(Entries supplied Opens)

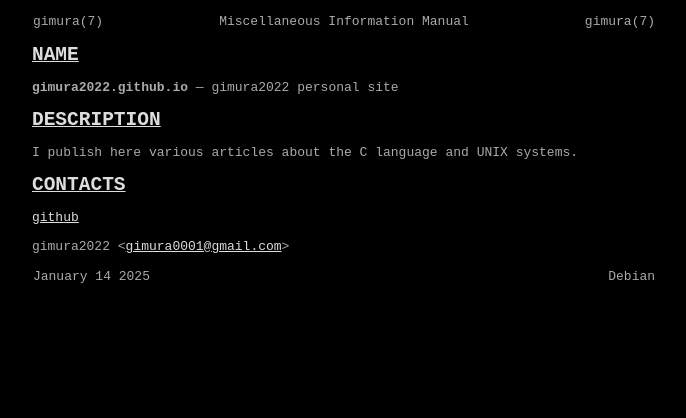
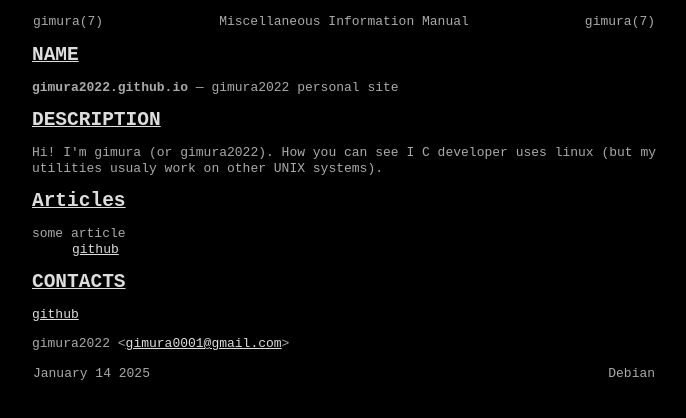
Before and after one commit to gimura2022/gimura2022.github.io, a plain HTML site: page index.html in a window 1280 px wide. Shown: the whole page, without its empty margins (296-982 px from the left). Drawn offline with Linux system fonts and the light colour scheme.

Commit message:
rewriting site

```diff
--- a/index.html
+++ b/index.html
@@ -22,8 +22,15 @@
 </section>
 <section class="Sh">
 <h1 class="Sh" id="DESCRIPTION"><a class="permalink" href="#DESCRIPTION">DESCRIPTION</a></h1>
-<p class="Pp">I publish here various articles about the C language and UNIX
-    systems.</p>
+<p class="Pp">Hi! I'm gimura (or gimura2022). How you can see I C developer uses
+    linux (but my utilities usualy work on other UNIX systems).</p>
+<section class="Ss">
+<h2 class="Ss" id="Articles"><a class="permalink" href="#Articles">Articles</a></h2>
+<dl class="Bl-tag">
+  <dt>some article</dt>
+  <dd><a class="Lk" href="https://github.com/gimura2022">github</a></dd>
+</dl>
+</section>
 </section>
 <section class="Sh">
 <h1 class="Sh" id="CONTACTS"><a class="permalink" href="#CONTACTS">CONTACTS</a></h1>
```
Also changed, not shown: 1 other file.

(Entries supplied Closes)
(Entries supplied Opens)

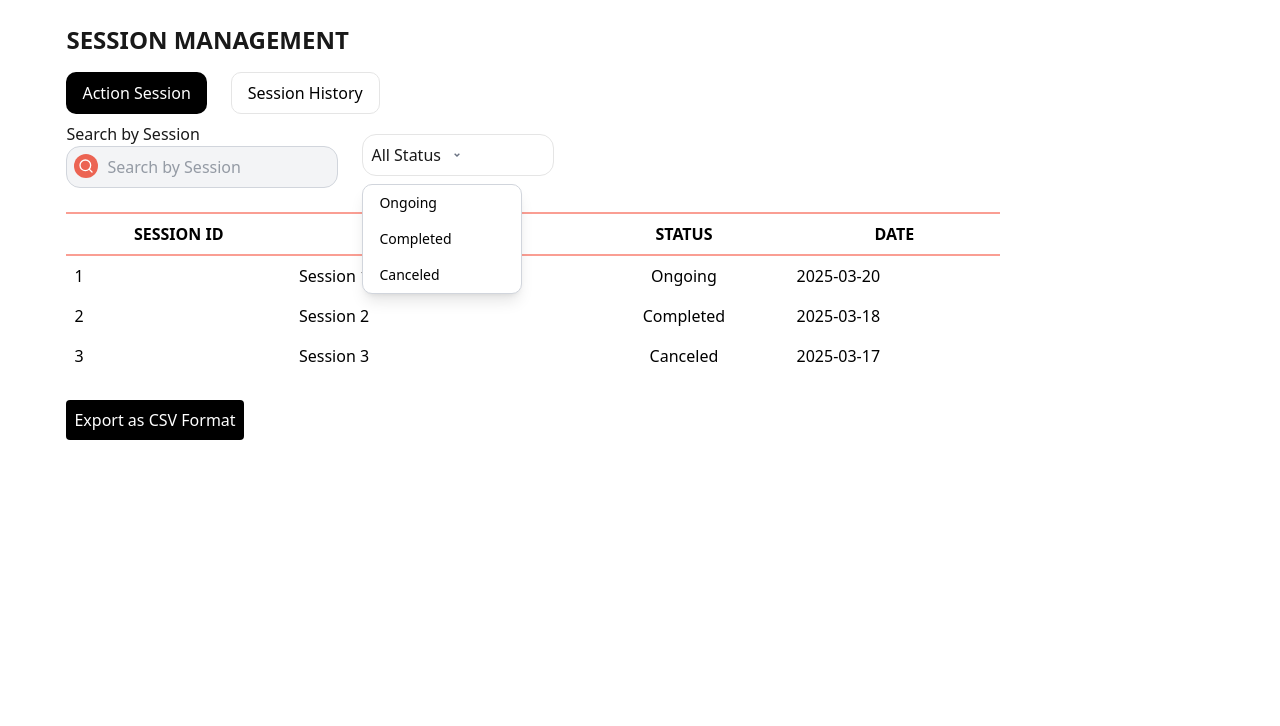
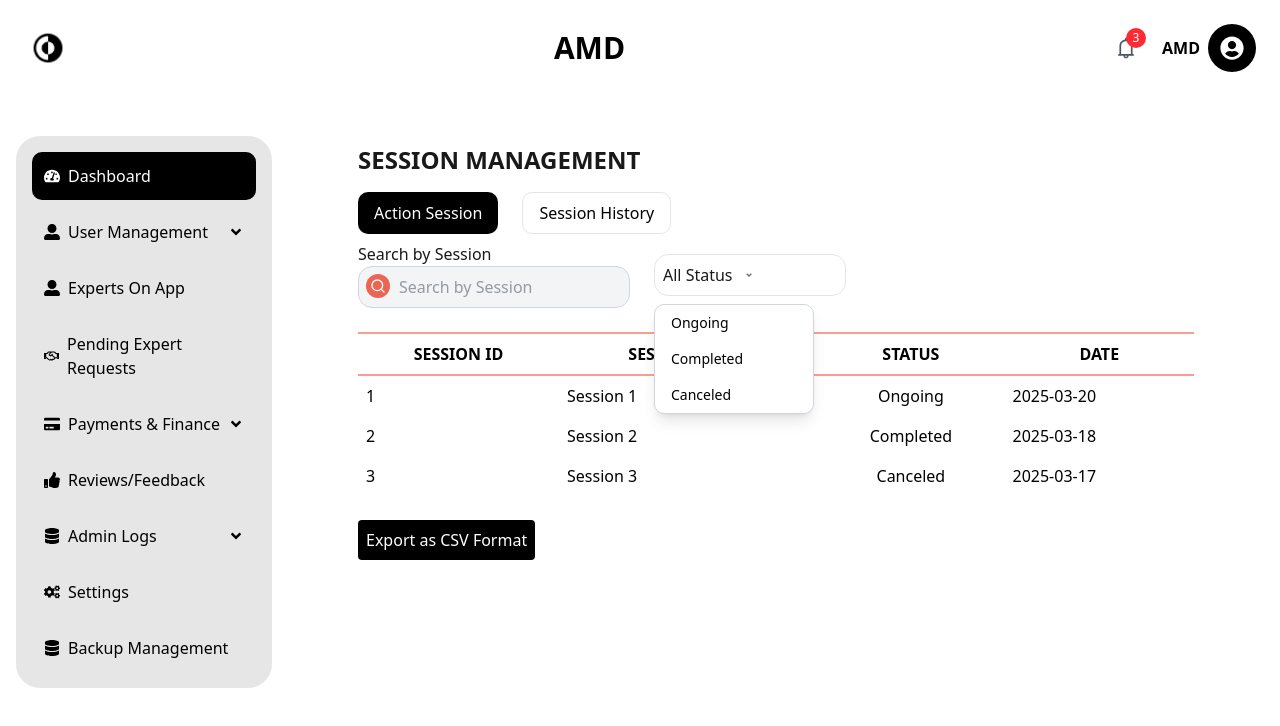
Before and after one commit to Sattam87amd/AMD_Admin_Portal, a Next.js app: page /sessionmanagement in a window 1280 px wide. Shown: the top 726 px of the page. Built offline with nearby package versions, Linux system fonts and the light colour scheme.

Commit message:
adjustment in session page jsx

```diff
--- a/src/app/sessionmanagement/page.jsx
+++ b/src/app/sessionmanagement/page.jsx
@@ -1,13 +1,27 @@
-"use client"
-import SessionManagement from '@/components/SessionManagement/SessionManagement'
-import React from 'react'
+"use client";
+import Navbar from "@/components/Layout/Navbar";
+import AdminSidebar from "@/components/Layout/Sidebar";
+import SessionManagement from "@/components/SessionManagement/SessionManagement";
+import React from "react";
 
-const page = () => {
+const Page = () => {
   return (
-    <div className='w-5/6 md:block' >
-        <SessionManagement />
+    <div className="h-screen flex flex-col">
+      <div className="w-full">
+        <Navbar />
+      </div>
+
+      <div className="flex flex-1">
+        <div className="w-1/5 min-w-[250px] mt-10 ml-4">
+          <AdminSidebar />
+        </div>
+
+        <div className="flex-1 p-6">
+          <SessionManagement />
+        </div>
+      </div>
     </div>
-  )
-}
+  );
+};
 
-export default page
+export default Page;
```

(Entries supplied Closes)

● Work order
Count the lines in the entries that hold the word "className", and give nothing but the total.

● Exercise answer
6